The nearly 8 million households in the Netherlands do not all have the same income. The Gini coefficient is a measure of inequality, expressed as a value ranging between 0 and 1. A value of 0 means that all households have an equal income while a value of 1 means perfect inequality: one household has all the income and the rest of the households have zero income. In the Netherlands, the Gini coefficient has been relatively stable and low (0.29) for many years in comparison with other members of the European Union.
There is, however, something striking about the income inequality figure. Researcher Ferdy Otten of CBS: "We base this figure on income data which have been derived from the data we obtain from the Dutch Tax and Customs Administration (Belastingdienst). We have access to income data as from 1977, but because the Belastingdienst switched to a new system in 2001, there is a trend break in the income inequality figure. Figures from before and after 2001 cannot be adequately compared with each other.” One year ago, Koen Caminada, Professor of Empirical Analysis of Tax and Social Policy at Leiden University, called for a consistent set of income inequality figures. “This is important for our research,” explains Egbert Jongen, researcher at CPB Netherlands Bureau for Economic Policy Analysis and Associate Professor at Leiden Law School. “There is a lot of social debate about income inequality. Has income inequality increased over the longer term or not? There is only one way to establish this properly and that is with a consistent set of figures from CBS.”
“We would be happy to see figures on wealth inequality over time”
During the meeting, which was also attended by researchers from other universities, the Dutch central bank (DNB), the CPB Netherlands Bureau for Economic Policy Analysis, several ministries and Netspar, a discussion was held on how to tackle the trend break. Other suggestions for income statistics were discussed as well. The way in which the costs of childcare are included, for example. Jongen: “Not everyone has the same opinion on this, so it’s good to discuss this together.” Jongen has many more ideas: “We would be very happy to have figures on wealth inequality over time. We realise CBS has limited capacity for the compilation of these data. That makes it interesting to work together.”

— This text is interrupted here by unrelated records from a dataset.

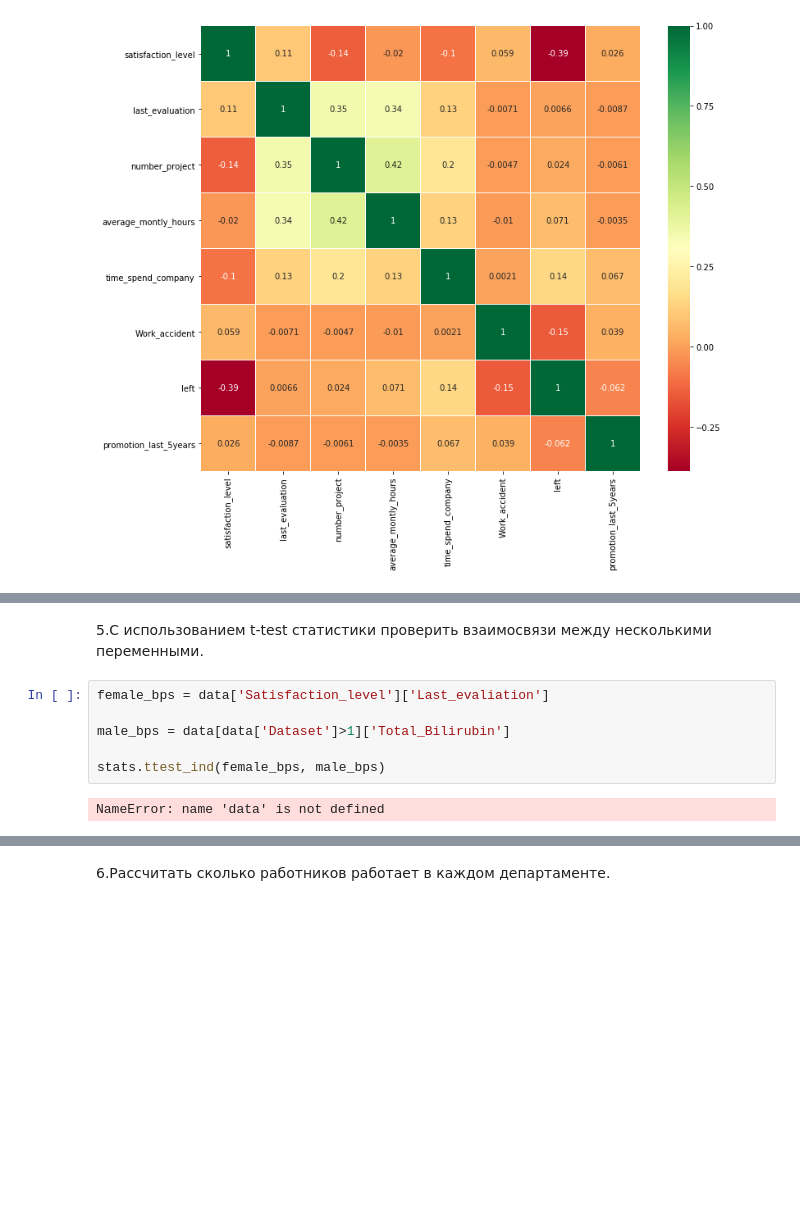
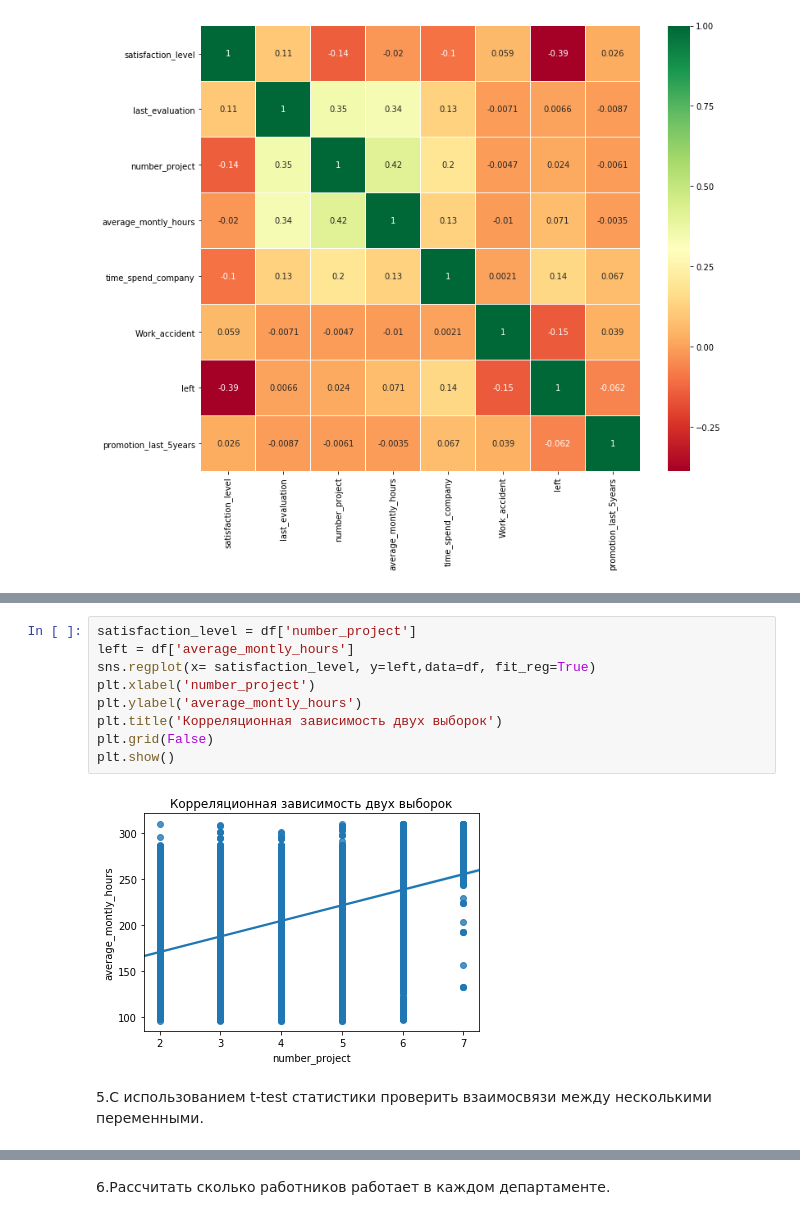
Before and after one commit to skarlett992/netology_pyda, a Jupyter notebook: diplom-python-Copy1.ipynb, the cells around one changed output, grey strips where cells are left out. Cells and saved outputs as stored; diff of their text form; blank space fills up the shorter version.

Commit message:
DS-projects
отчетность ДЗ

```diff
--- a/diplom-python-Copy1.ipynb
+++ b/diplom-python-Copy1.ipynb
@@ -113,10 +139,13 @@ plt.show()
+# %%
+satisfaction_level = df['number_project']
+left = df['average_montly_hours']
+sns.regplot(x= satisfaction_level, y=left,data=df, fit_reg=True)
+plt.xlabel('number_project')
+plt.ylabel('average_montly_hours')
+plt.title('Корреляционная зависимость двух выборок')
+plt.grid(False)
+plt.show()
+# %% [output]
+[figure, added]
 # %% [markdown]
 5.С использованием t-test статистики проверить взаимосвязи между несколькими переменными.
-# %%
-female_bps = data['Satisfaction_level']['Last_evaliation']
-
-male_bps = data[data['Dataset']>1]['Total_Bilirubin']
-
-stats.ttest_ind(female_bps, male_bps)
-# %% [output]
-NameError: name 'data' is not defined
```
Also changed, not shown: parts of 38 cells of this notebook, 39 other files.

“It was a fruitful meeting,” Jongen says, “Very useful to have an exchange on how CBS obtains its figures and what information is necessary to us researchers. What’s more: we are a big fan of CBS. We are very pleased with the microdata we are allowed to use [under strict conditions, ed.] and which are the envy of our colleagues in other countries.” Ferdy Otten: “We in turn are very happy with all the input we received through this meeting. Discussions help us maintain our focus. It is remarkable how many research institutes rely on CBS figures and that, like CBS, they’re interested in practical cooperation.”
First results of cooperation CBS and the municipality of Leiden
CBS not only plans to team up with Leiden University in the field of income statistics; at the end of last year, the statistics office and the municipality of Leiden signed an agreement to establish the ‘Urban Data Centre Leiden071’. The first payoff from this partnership became known recently: Leiden municipality funds a number of financial support schemes in the form of social assistance to households living below a certain income and wealth threshold. CBS has studied the coverage of these schemes. Overall, coverage was found to be 63 percent of all households involved.